■ **Records provided**:
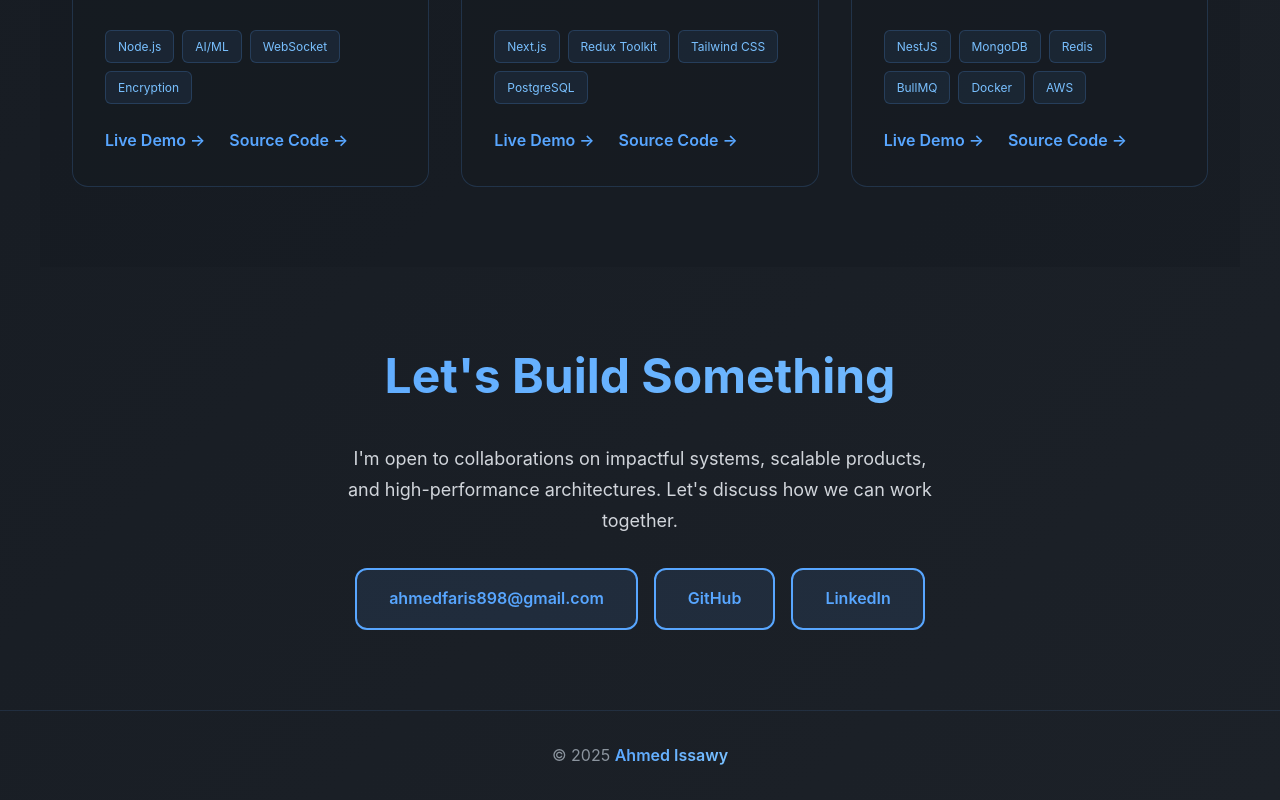
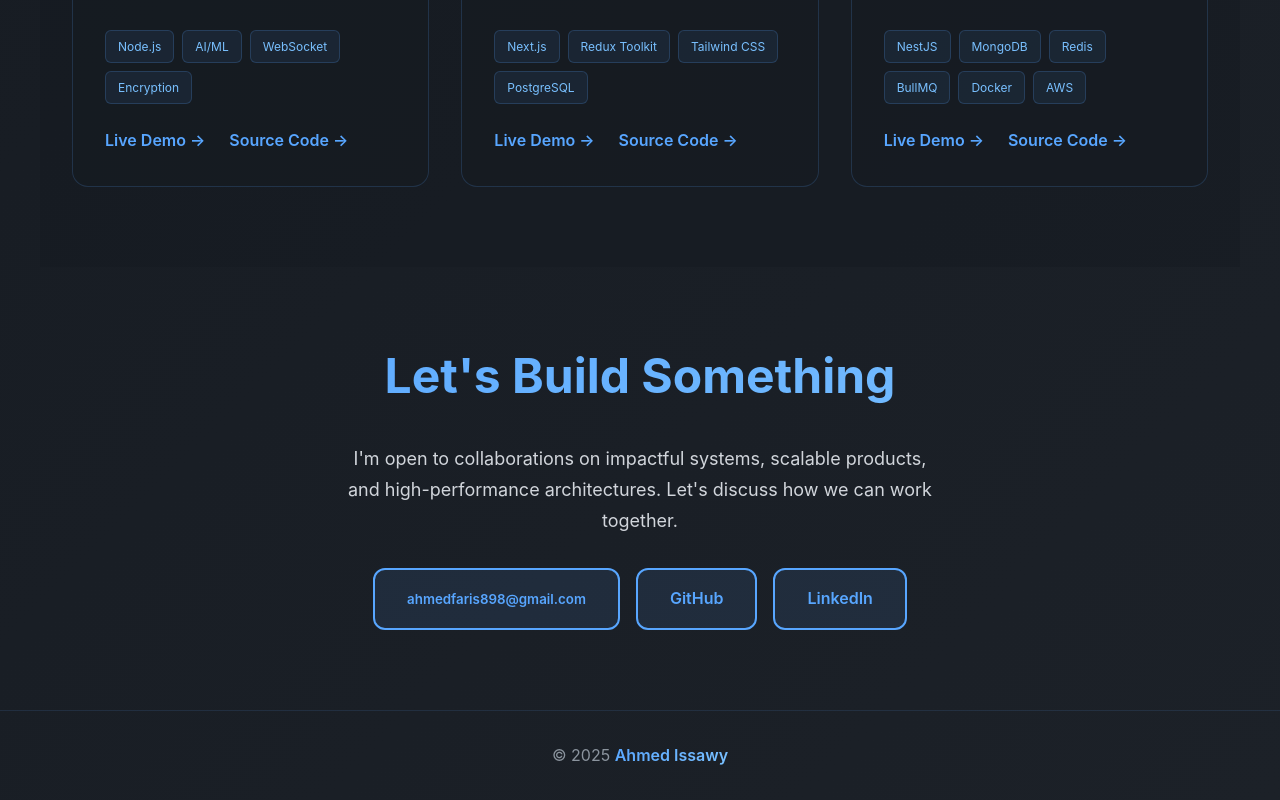
Before and after one commit to AhmedIssawy/ahmedissawypage, a React (Vite) app: page / in a window 1280 px wide. Shown: the part 3618-4418 px from the top of the page. Built offline with nearby package versions, Linux system fonts and the light colour scheme.

Commit message:
Add email copy-to-clipboard functionality

```diff
--- a/src/App.tsx
+++ b/src/App.tsx
@@ -245,7 +245,16 @@ function App() {
           Let's discuss how we can work together.
         </p>
         <div className="contact-links">
-          <a href="mailto:ahmedfaris898@gmail.com" className="contact-btn">ahmedfaris898@gmail.com</a>
+          <button
+            onClick={() => {
+              navigator.clipboard.writeText('ahmedfaris898@gmail.com');
+              alert('Email copied to clipboard!');
+            }}
+            className="contact-btn"
+            style={{ cursor: 'pointer' }}
+          >
+            ahmedfaris898@gmail.com
+          </button>
           <a href="https://github.com/AhmedIssawy" className="contact-btn" target="_blank" rel="noopener noreferrer">GitHub</a>
           <a href="https://www.linkedin.com/in/ahmed-issawy-fares/" className="contact-btn" target="_blank" rel="noopener noreferrer">LinkedIn</a>
         </div>
```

■ **Instructions to follow**: Where a line in the material contains "contact", copy that line.

■ **Output of the exercise**:
         <div className="contact-links">
-          <a href="mailto:ahmedfaris898@gmail.com" className="contact-btn">ahmedfaris898@gmail.com</a>
+            className="contact-btn"
           <a href="https://github.com/AhmedIssawy" className="contact-btn" target="_blank" rel="noopener noreferrer">GitHub</a>
           <a href="https://www.linkedin.com/in/ahmed-issawy-fares/" className="contact-btn" target="_blank" rel="noopener noreferrer">LinkedIn</a>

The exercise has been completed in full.